→ **TASK TO COMPLETE**: Can the data below be set down again exactly, line for line?

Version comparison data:
- Opening Delimiter -

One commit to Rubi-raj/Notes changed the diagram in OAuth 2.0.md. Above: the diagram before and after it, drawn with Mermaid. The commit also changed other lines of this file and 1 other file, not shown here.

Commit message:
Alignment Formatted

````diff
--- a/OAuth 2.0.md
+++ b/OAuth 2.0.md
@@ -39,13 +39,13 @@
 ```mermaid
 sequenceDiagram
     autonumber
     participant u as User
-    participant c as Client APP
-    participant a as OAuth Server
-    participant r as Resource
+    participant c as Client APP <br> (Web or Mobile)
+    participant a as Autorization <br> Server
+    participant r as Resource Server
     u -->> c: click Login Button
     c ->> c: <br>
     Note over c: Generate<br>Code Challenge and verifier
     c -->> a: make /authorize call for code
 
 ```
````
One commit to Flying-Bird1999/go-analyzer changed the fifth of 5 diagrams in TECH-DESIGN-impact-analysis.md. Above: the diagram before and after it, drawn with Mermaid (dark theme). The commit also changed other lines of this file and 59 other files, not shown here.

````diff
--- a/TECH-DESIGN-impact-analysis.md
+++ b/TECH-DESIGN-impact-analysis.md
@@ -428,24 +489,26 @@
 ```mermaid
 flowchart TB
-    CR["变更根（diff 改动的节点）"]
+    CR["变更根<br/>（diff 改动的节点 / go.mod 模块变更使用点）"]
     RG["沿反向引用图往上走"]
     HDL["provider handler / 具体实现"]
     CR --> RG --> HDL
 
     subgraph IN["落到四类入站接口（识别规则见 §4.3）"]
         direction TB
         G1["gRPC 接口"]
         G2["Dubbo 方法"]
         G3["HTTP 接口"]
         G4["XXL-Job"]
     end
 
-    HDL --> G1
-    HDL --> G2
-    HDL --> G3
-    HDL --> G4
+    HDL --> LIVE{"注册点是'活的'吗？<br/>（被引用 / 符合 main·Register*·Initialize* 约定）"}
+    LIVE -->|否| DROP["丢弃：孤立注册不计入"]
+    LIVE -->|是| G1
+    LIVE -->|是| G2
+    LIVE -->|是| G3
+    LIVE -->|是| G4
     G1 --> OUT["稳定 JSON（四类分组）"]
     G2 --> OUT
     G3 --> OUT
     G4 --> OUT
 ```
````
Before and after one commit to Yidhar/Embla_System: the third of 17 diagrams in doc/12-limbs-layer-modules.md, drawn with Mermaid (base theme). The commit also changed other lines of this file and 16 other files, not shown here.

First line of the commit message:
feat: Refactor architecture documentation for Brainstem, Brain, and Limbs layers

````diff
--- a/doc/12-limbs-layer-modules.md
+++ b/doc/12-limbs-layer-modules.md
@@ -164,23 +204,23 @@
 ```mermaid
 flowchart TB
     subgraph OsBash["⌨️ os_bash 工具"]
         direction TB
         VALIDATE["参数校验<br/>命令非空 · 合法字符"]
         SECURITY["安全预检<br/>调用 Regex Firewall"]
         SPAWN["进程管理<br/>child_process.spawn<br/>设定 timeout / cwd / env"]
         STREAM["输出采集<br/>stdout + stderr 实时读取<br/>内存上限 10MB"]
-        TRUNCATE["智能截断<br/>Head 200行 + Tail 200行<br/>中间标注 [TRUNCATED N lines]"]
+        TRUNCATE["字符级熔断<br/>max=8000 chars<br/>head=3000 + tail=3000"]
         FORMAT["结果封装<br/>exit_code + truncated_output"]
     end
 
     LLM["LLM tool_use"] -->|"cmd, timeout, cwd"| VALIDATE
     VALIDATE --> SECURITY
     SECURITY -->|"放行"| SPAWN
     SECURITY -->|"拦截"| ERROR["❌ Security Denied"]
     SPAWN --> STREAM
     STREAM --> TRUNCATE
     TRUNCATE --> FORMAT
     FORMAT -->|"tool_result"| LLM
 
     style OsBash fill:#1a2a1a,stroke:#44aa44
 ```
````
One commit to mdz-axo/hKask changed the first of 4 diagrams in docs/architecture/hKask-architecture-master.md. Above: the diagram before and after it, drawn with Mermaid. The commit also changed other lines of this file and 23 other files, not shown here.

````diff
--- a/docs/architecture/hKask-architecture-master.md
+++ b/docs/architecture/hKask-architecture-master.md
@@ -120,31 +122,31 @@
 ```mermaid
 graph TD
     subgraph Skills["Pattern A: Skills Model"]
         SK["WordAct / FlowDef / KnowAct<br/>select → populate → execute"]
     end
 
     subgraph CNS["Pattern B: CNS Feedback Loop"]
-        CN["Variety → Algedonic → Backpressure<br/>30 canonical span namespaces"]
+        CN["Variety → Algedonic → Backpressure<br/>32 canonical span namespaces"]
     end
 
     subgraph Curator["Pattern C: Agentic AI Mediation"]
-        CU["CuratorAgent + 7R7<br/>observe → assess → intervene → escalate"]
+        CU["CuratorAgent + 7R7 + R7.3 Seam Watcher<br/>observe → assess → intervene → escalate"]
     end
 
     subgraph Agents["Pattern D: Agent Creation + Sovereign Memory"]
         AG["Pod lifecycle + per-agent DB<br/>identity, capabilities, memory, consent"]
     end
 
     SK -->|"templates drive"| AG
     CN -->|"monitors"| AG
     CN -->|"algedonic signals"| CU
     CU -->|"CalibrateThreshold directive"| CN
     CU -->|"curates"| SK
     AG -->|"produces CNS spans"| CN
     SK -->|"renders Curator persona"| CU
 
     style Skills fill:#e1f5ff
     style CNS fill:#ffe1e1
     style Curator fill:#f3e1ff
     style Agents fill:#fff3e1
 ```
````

- Closing Delimiter -

→ **ANSWER TO THE PROBLEM**:
One commit to Rubi-raj/Notes changed the diagram in OAuth 2.0.md. Above: the diagram before and after it, drawn with Mermaid. The commit also changed other lines of this file and 1 other file, not shown here.

Commit message:
Alignment Formatted

````diff
--- a/OAuth 2.0.md
+++ b/OAuth 2.0.md
@@ -39,13 +39,13 @@
 ```mermaid
 sequenceDiagram
     autonumber
     participant u as User
-    participant c as Client APP
-    participant a as OAuth Server
-    participant r as Resource
+    participant c as Client APP <br> (Web or Mobile)
+    participant a as Autorization <br> Server
+    participant r as Resource Server
     u -->> c: click Login Button
     c ->> c: <br>
     Note over c: Generate<br>Code Challenge and verifier
     c -->> a: make /authorize call for code
 
 ```
````
One commit to Flying-Bird1999/go-analyzer changed the fifth of 5 diagrams in TECH-DESIGN-impact-analysis.md. Above: the diagram before and after it, drawn with Mermaid (dark theme). The commit also changed other lines of this file and 59 other files, not shown here.

````diff
--- a/TECH-DESIGN-impact-analysis.md
+++ b/TECH-DESIGN-impact-analysis.md
@@ -428,24 +489,26 @@
 ```mermaid
 flowchart TB
-    CR["变更根（diff 改动的节点）"]
+    CR["变更根<br/>（diff 改动的节点 / go.mod 模块变更使用点）"]
     RG["沿反向引用图往上走"]
     HDL["provider handler / 具体实现"]
     CR --> RG --> HDL
 
     subgraph IN["落到四类入站接口（识别规则见 §4.3）"]
         direction TB
         G1["gRPC 接口"]
         G2["Dubbo 方法"]
         G3["HTTP 接口"]
         G4["XXL-Job"]
     end
 
-    HDL --> G1
-    HDL --> G2
-    HDL --> G3
-    HDL --> G4
+    HDL --> LIVE{"注册点是'活的'吗？<br/>（被引用 / 符合 main·Register*·Initialize* 约定）"}
+    LIVE -->|否| DROP["丢弃：孤立注册不计入"]
+    LIVE -->|是| G1
+    LIVE -->|是| G2
+    LIVE -->|是| G3
+    LIVE -->|是| G4
     G1 --> OUT["稳定 JSON（四类分组）"]
     G2 --> OUT
     G3 --> OUT
     G4 --> OUT
 ```
````
Before and after one commit to Yidhar/Embla_System: the third of 17 diagrams in doc/12-limbs-layer-modules.md, drawn with Mermaid (base theme). The commit also changed other lines of this file and 16 other files, not shown here.

First line of the commit message:
feat: Refactor architecture documentation for Brainstem, Brain, and Limbs layers

````diff
--- a/doc/12-limbs-layer-modules.md
+++ b/doc/12-limbs-layer-modules.md
@@ -164,23 +204,23 @@
 ```mermaid
 flowchart TB
     subgraph OsBash["⌨️ os_bash 工具"]
         direction TB
         VALIDATE["参数校验<br/>命令非空 · 合法字符"]
         SECURITY["安全预检<br/>调用 Regex Firewall"]
         SPAWN["进程管理<br/>child_process.spawn<br/>设定 timeout / cwd / env"]
         STREAM["输出采集<br/>stdout + stderr 实时读取<br/>内存上限 10MB"]
-        TRUNCATE["智能截断<br/>Head 200行 + Tail 200行<br/>中间标注 [TRUNCATED N lines]"]
+        TRUNCATE["字符级熔断<br/>max=8000 chars<br/>head=3000 + tail=3000"]
         FORMAT["结果封装<br/>exit_code + truncated_output"]
     end
 
     LLM["LLM tool_use"] -->|"cmd, timeout, cwd"| VALIDATE
     VALIDATE --> SECURITY
     SECURITY -->|"放行"| SPAWN
     SECURITY -->|"拦截"| ERROR["❌ Security Denied"]
     SPAWN --> STREAM
     STREAM --> TRUNCATE
     TRUNCATE --> FORMAT
     FORMAT -->|"tool_result"| LLM
 
     style OsBash fill:#1a2a1a,stroke:#44aa44
 ```
````
One commit to mdz-axo/hKask changed the first of 4 diagrams in docs/architecture/hKask-architecture-master.md. Above: the diagram before and after it, drawn with Mermaid. The commit also changed other lines of this file and 23 other files, not shown here.

````diff
--- a/docs/architecture/hKask-architecture-master.md
+++ b/docs/architecture/hKask-architecture-master.md
@@ -120,31 +122,31 @@
 ```mermaid
 graph TD
     subgraph Skills["Pattern A: Skills Model"]
         SK["WordAct / FlowDef / KnowAct<br/>select → populate → execute"]
     end
 
     subgraph CNS["Pattern B: CNS Feedback Loop"]
-        CN["Variety → Algedonic → Backpressure<br/>30 canonical span namespaces"]
+        CN["Variety → Algedonic → Backpressure<br/>32 canonical span namespaces"]
     end
 
     subgraph Curator["Pattern C: Agentic AI Mediation"]
-        CU["CuratorAgent + 7R7<br/>observe → assess → intervene → escalate"]
+        CU["CuratorAgent + 7R7 + R7.3 Seam Watcher<br/>observe → assess → intervene → escalate"]
     end
 
     subgraph Agents["Pattern D: Agent Creation + Sovereign Memory"]
         AG["Pod lifecycle + per-agent DB<br/>identity, capabilities, memory, consent"]
     end
 
     SK -->|"templates drive"| AG
     CN -->|"monitors"| AG
     CN -->|"algedonic signals"| CU
     CU -->|"CalibrateThreshold directive"| CN
     CU -->|"curates"| SK
     AG -->|"produces CNS spans"| CN
     SK -->|"renders Curator persona"| CU
 
     style Skills fill:#e1f5ff
     style CNS fill:#ffe1e1
     style Curator fill:#f3e1ff
     style Agents fill:#fff3e1
 ```
````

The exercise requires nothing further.